The Book of Laughter and Forgetting
“I invent stories, confront one with another, and by this means I ask questions. The stupidity of people comes from having an answer for everything. The wisdom of the novel comes from having a question for eveything.”
– Milan Kundera, From the Afterward, “A Talk with the Author”
EXCERPT From The Book of Laughter and Forgetting, Milan Kundera:
“When Thomas Mann was very young, he wrote a naïve, intriguing story about death. In the story death is beautiful, as it is beautiful to those who dream of it very young, when it is still surreal and enchanting, like the bluish voice of far-off places.
A young man, mortally ill, gets off a train at an unknown station. He walks into the town without knowing its name and takes rooms in the house of an old woman whose forehead is covered with eczema. No, I do not wish to go into what took place in the rented rooms. I only wish to recall a single minor occurrence: walking around the front room, the ill young man had the feeling that “in between the sounds made by his footsteps he heard another sound in the rooms on either side – a soft, clear, metallic tone – but perhaps it was only an illusion. Like a golden ring falling into a silver basin, he thought…”

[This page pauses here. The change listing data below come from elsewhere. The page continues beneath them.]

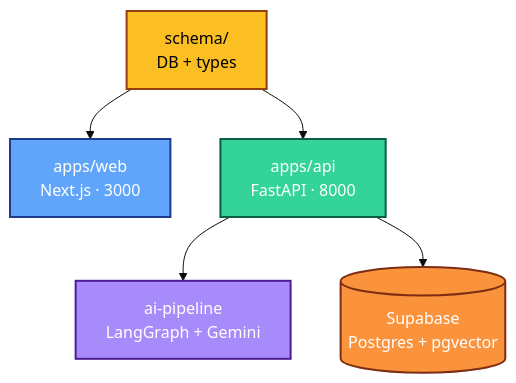
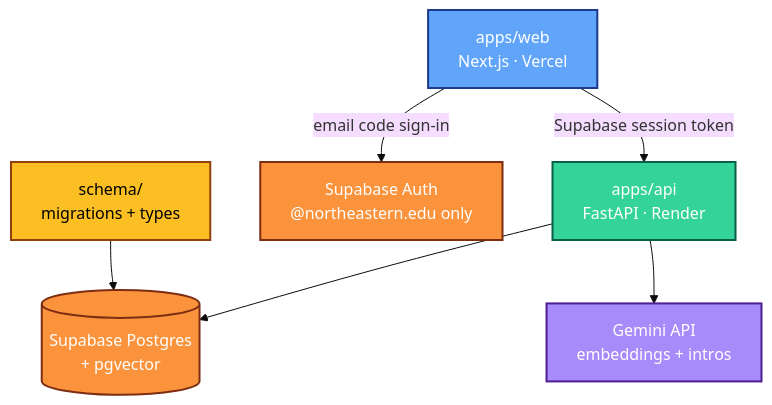
The second of 2 diagrams in README.md (hellydiyora/huskies-reconnect), drawn with Mermaid (base theme) before and after one commit. The commit also changed other lines of this file and 1 other file, not shown here.

````diff
--- a/README.md
+++ b/README.md
@@ -57,14 +55,15 @@
 ```mermaid
 %%{init: {'flowchart': {'useMaxWidth': false}}}%%
 flowchart TD
-    schema["schema/<br/>DB + types"]:::schema --> web["apps/web<br/>Next.js · 3000"]:::web
-    schema --> api["apps/api<br/>FastAPI · 8000"]:::api
-    api --> ai["ai-pipeline<br/>LangGraph + Gemini"]:::ai
-    api --> db[("Supabase<br/>Postgres + pgvector")]:::db
+    web["apps/web<br/>Next.js · Vercel"]:::web -->|Supabase session token| api["apps/api<br/>FastAPI · Render"]:::api
+    web -->|email code sign-in| auth["Supabase Auth<br/>@northeastern.edu only"]:::db
+    api --> db[("Supabase Postgres<br/>+ pgvector")]:::db
+    api --> gemini["Gemini API<br/>embeddings + intros"]:::ai
+    schema["schema/<br/>migrations + types"]:::schema --> db
 
     classDef schema fill:#fbbf24,stroke:#92400e,stroke-width:2px,color:#000
     classDef web fill:#60a5fa,stroke:#1e3a8a,stroke-width:2px,color:#fff
     classDef api fill:#34d399,stroke:#065f46,stroke-width:2px,color:#fff
     classDef ai fill:#a78bfa,stroke:#4c1d95,stroke-width:2px,color:#fff
     classDef db fill:#fb923c,stroke:#7c2d12,stroke-width:2px,color:#fff
 ```
````
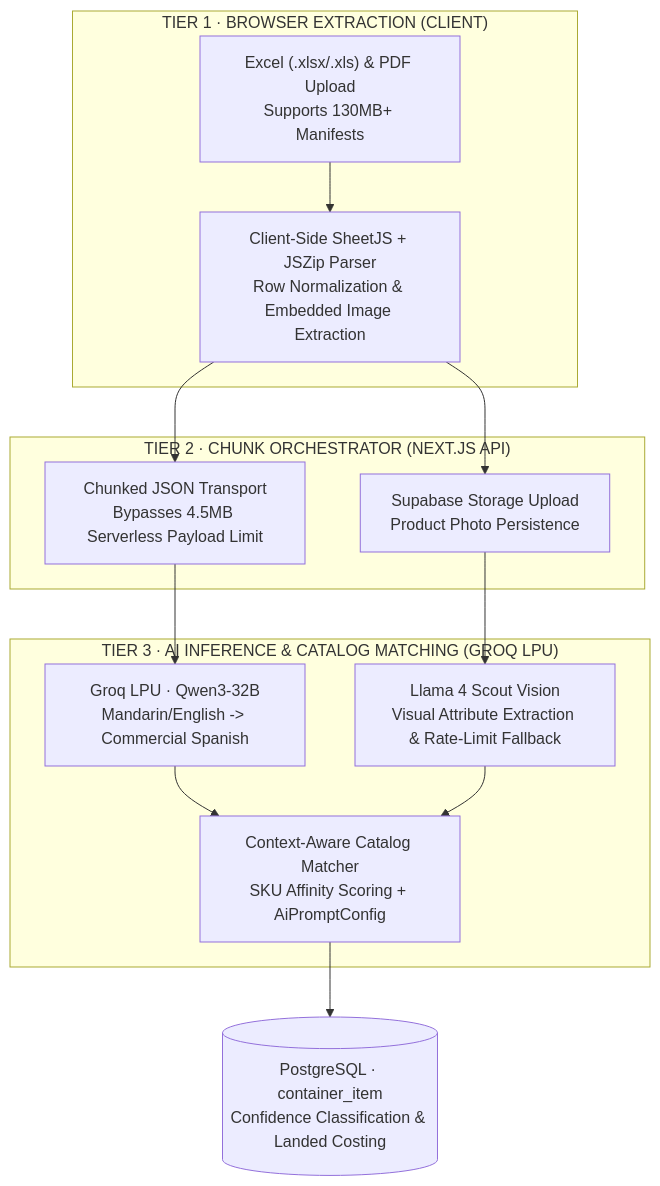
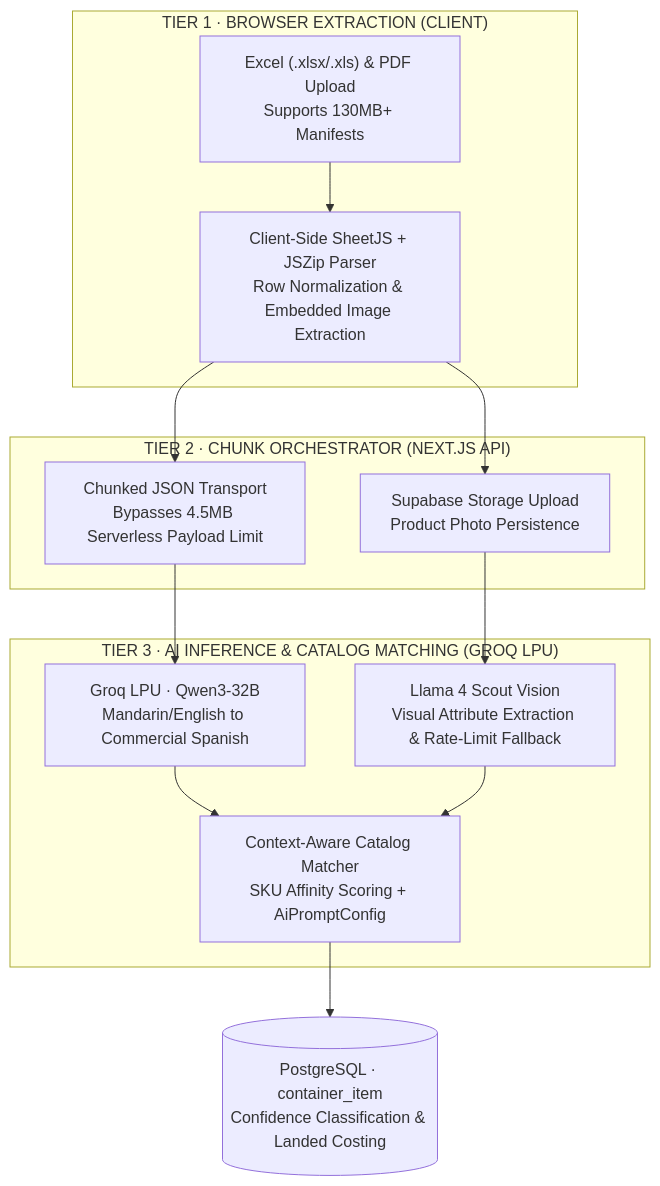
The seventh of 8 diagrams in README.md (jesusjosezapata99-jpg/Cendaro), drawn with Mermaid before and after one commit. The commit also changed other lines of this file, not shown here.

Commit message:
docs: update README diagrams

````diff
--- a/README.md
+++ b/README.md
@@ -650,26 +650,26 @@
 ```mermaid
 flowchart TB
   subgraph T1["TIER 1 · BROWSER EXTRACTION (CLIENT)"]
     A1["Excel (.xlsx/.xls) & PDF Upload<br/>Supports 130MB+ Manifests"]
     A2["Client-Side SheetJS + JSZip Parser<br/>Row Normalization & Embedded Image Extraction"]
   end
 
   subgraph T2["TIER 2 · CHUNK ORCHESTRATOR (NEXT.JS API)"]
     B1["Chunked JSON Transport<br/>Bypasses 4.5MB Serverless Payload Limit"]
     B2["Supabase Storage Upload<br/>Product Photo Persistence"]
   end
 
   subgraph T3["TIER 3 · AI INFERENCE & CATALOG MATCHING (GROQ LPU)"]
-    C1["Groq LPU · Qwen3-32B<br/>Mandarin/English -> Commercial Spanish"]
+    C1["Groq LPU · Qwen3-32B<br/>Mandarin/English to Commercial Spanish"]
     C2["Llama 4 Scout Vision<br/>Visual Attribute Extraction & Rate-Limit Fallback"]
     C3["Context-Aware Catalog Matcher<br/>SKU Affinity Scoring + AiPromptConfig"]
   end
 
   DB[("PostgreSQL · container_item<br/>Confidence Classification & Landed Costing")]
 
   A1 --> A2 --> B1
   A2 --> B2
   B1 --> C1 --> C3
   B2 --> C2 --> C3
   C3 --> DB
 ```
````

That minor acoustic event is never developed or explained in the story. From the standpoint of the action above it could have been omitted without any loss. The sound simply happened; all by itself; just like that. The reason I think Thomas Mann sounded that “soft, clear, metallic tone” was to create silence, the silence he needed to make the beauty audible (because the death he was speaking of was beauty-death), and if beauty is to be perceptible, it needs a certain minimal degree of silence (a perfect criterion of which happens to be the sound of a golden ring falling into a silver basin).
(Yes, I know. You haven’t the slightest idea what I’m talking about. Beauty has long since disappeared. It has slipped beneath the surface of the noise – the noise of words, the noise of cars, the noise of music, the noise of signs – we live in it constantly. It has sunk as deep as Atlantis. The only thing left is the word, whose meaning loses clarity from year to year.)
She is standing across from 6 long necks with tiny heads and flat beaks that open and close noiselessly. She does not understand them. She does not know whether they are threatening, warning, appealing, or begging. And because she does not know, she feels immense anxiety. She is afraid something will happen to the golden ring (that tuning fork of silence), and she keeps it tightly closed away in her mouth.
Tamina will never know what they came to tell her. But I do. They did not come to warn or scold or threaten her. They are not at all concerned with her. They came, each one of them, to tell her about themselves. About how they ate, how they slept, how they ran up the fence, and what they saw on the other side. About how they had spent their important childhood in the important village of Rourou. About how they saw a woman in a knitted shawl over her head. About how they swam, fell ill, and then recovered. About how they had been young, ridden bicycles, and eaten a sack of grass that day. There they are, standing face to face with Tamina, telling her their stories, all at the same time, belligerently, pressingly, aggressively, because there is nothing more important than what they want to tell her.”
From The Book of Laughter and Forgetting, Milan Kundera